Only, it didn’t happen that way. In FSU’s third game of the season against then-No. 1 Oklahoma, Manuel injured his left shoulder in the third quarter and Trickett had the weight of FSU’s return to national title dreams on him. Down 13-3, facing the country’s top team in front of a packed home crowd, he led FSU back with efficient passing into tight coverage, including a particularly brazen throw on a 3rd and 28 for a 58-yard touchdown to tie the game. However, the Sooners would go on to win and Manuel would recover well enough to replace Trickett in the second half against Wake Forest two games later.
Trickett would transfer his junior year to WVU following the message he wouldn’t be starting for FSU; that honor would go to last year’s Heisman and national champion Jameis Winston. Which harkens us back to Maryland-WVU, a painful loss Trickett watched as a backup, but largely convinced Mountaineer coach Dana Holgorsen to give Trickett a chance as a starter throughout the rest of the season. (Holgorsen did report then-starter had an injury issue with a pectoral muscle that seemed a dubious statement at best.) The next week, Trickett led WVU to victory against then-No. 17 Oklahoma State with 309 passing yards and a touchdown.
In this way, Trickett does seem like a quarterback who “rises” to the moment when needed by his team. He holds that ever-desirable clutch quality QBs have or don’t; he gives it his all, pulls out all the tricks, when it matters most.

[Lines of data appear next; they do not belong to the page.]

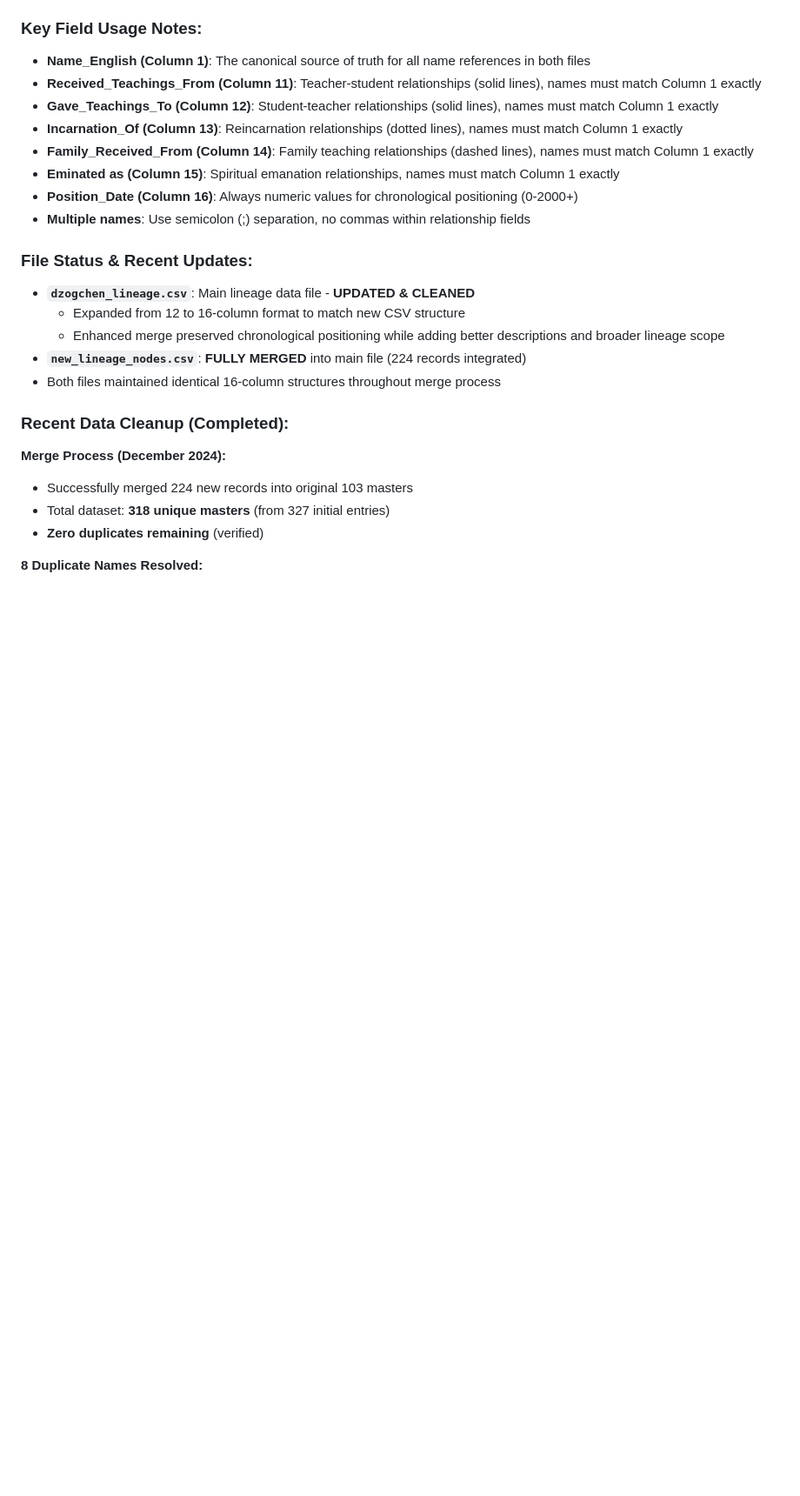
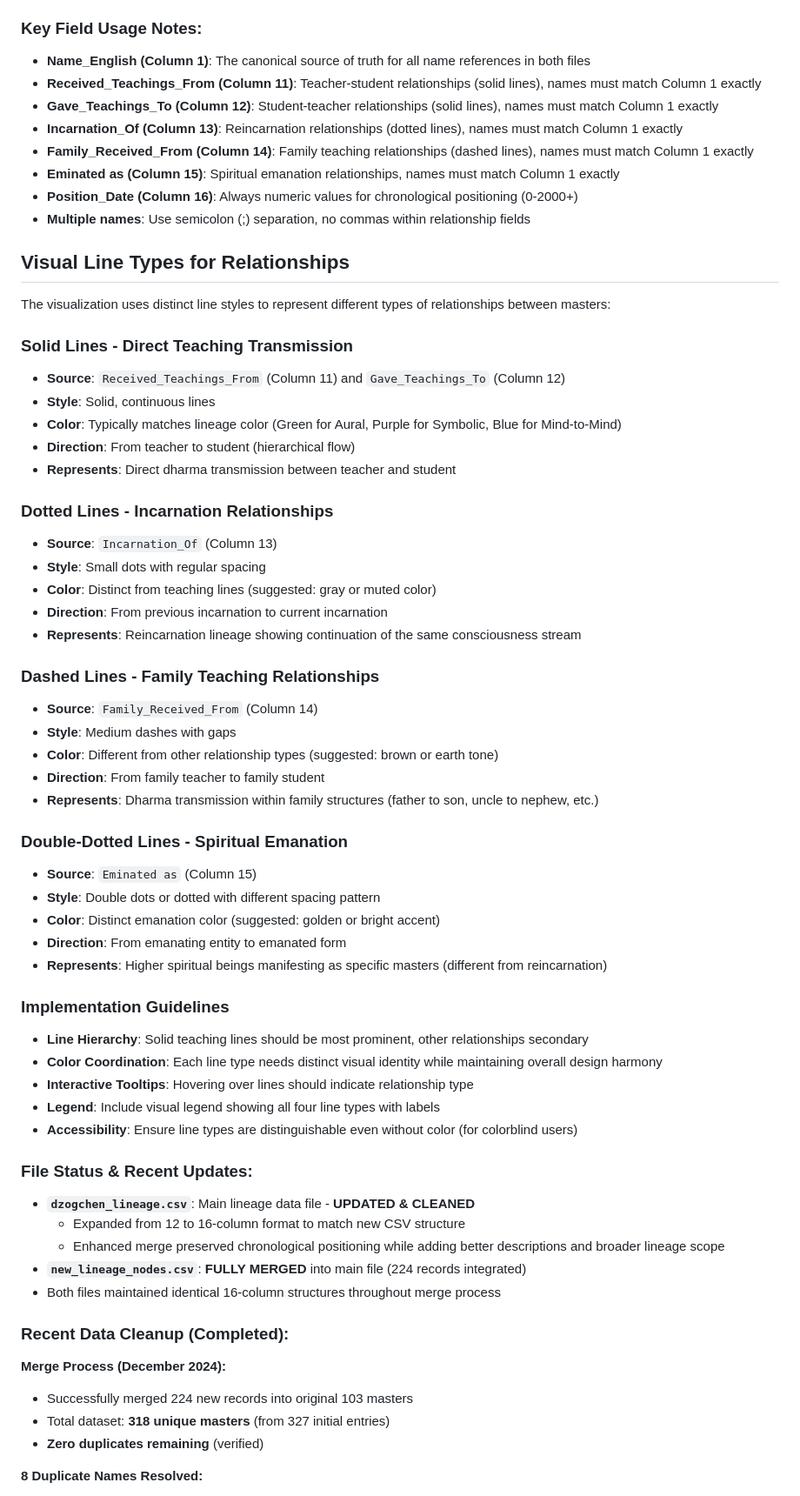
Before and after one commit to aftab-h/buddhist-lineage-tree-for-web, a Markdown page: CLAUDE.md, the part around one of its changes. Shown at 87% size. Drawn GitHub-style; blank space fills up the shorter version.

Commit message:
md update

```diff
--- a/CLAUDE.md
+++ b/CLAUDE.md
@@ -90,6 +90,45 @@ Both `dzogchen_lineage.csv` and `new_lineage_nodes.csv` now use this structure:
 - **Position_Date (Column 16)**: Always numeric values for chronological positioning (0-2000+)
 - **Multiple names**: Use semicolon (;) separation, no commas within relationship fields
 
+## Visual Line Types for Relationships
+
+The visualization uses distinct line styles to represent different types of relationships between masters:
+
+### **Solid Lines** - Direct Teaching Transmission
+- **Source**: `Received_Teachings_From` (Column 11) and `Gave_Teachings_To` (Column 12)
+- **Style**: Solid, continuous lines
+- **Color**: Typically matches lineage color (Green for Aural, Purple for Symbolic, Blue for Mind-to-Mind)
+- **Direction**: From teacher to student (hierarchical flow)
+- **Represents**: Direct dharma transmission between teacher and student
+
+### **Dotted Lines** - Incarnation Relationships
+- **Source**: `Incarnation_Of` (Column 13)
+- **Style**: Small dots with regular spacing
+- **Color**: Distinct from teaching lines (suggested: gray or muted color)
+- **Direction**: From previous incarnation to current incarnation
+- **Represents**: Reincarnation lineage showing continuation of the same consciousness stream
+
+### **Dashed Lines** - Family Teaching Relationships
+- **Source**: `Family_Received_From` (Column 14)
+- **Style**: Medium dashes with gaps
+- **Color**: Different from other relationship types (suggested: brown or earth tone)
+- **Direction**: From family teacher to family student
+- **Represents**: Dharma transmission within family structures (father to son, uncle to nephew, etc.)
+
+### **Double-Dotted Lines** - Spiritual Emanation
+- **Source**: `Eminated as` (Column 15)
+- **Style**: Double dots or dotted with different spacing pattern
+- **Color**: Distinct emanation color (suggested: golden or bright accent)
+- **Direction**: From emanating entity to emanated form
+- **Represents**: Higher spiritual beings manifesting as specific masters (different from reincarnation)
+
+### **Implementation Guidelines**
+- **Line Hierarchy**: Solid teaching lines should be most prominent, other relationships secondary
+- **Color Coordination**: Each line type needs distinct visual identity while maintaining overall design harmony
+- **Interactive Tooltips**: Hovering over lines should indicate relationship type
+- **Legend**: Include visual legend showing all four line types with labels
+- **Accessibility**: Ensure line types are distinguishable even without color (for colorblind users)
+
 ### File Status & Recent Updates:
 - **`dzogchen_lineage.csv`**: Main lineage data file - **UPDATED & CLEANED**
   - Expanded from 12 to 16-column format to match new CSV structure
```
Also changed, not shown: other parts of CLAUDE.md (+5 -0 lines).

And while his inexperience with Holgorsen’s system and a shoulder injury hampered him last season, those are no worries now. His mix of precision passes short and accurate bombs deep led to 511 passing yards (second behind Geno Smith for a single-game school record), four touchdowns. He had the Terrapin defense fully flustered, resulting in plays like this.
If it’s numbers you want, Trickett has them this season. It remains early on, but Trickett sits in the top 5 of QBs for season totals in passing yards (1,224), completion percentage (75.4), completions (101) and average yards per game (408.0). Not only is Trickett racking up large volumes of yards and completions, he’s doing it at a wildly efficient pace. His performance against Maryland, and his final drive to set up the game-winning field goal, is the short evidence of who he’s become this season.
And so if there’s a “dark horse” candidate eligible to steal the Heisman this season, we’re sticking with Trickett. Currently, he’s got the numbers and his narrative is one we can attach to, that of struggle and adversity and eventual redemption achieved through dedication to his craft. (During his time at FSU, Trickett was diagnosed with Celiac disease, which doesn’t allow him to digest gluten.) Plus, he gets major points for sharing his first kiss with Nick Saban’s daughter, at least in this writer’s eyes. If that’s enough to consider Clint Trickett as a Heisman, in addition to his performance this season, I don’t know what it is.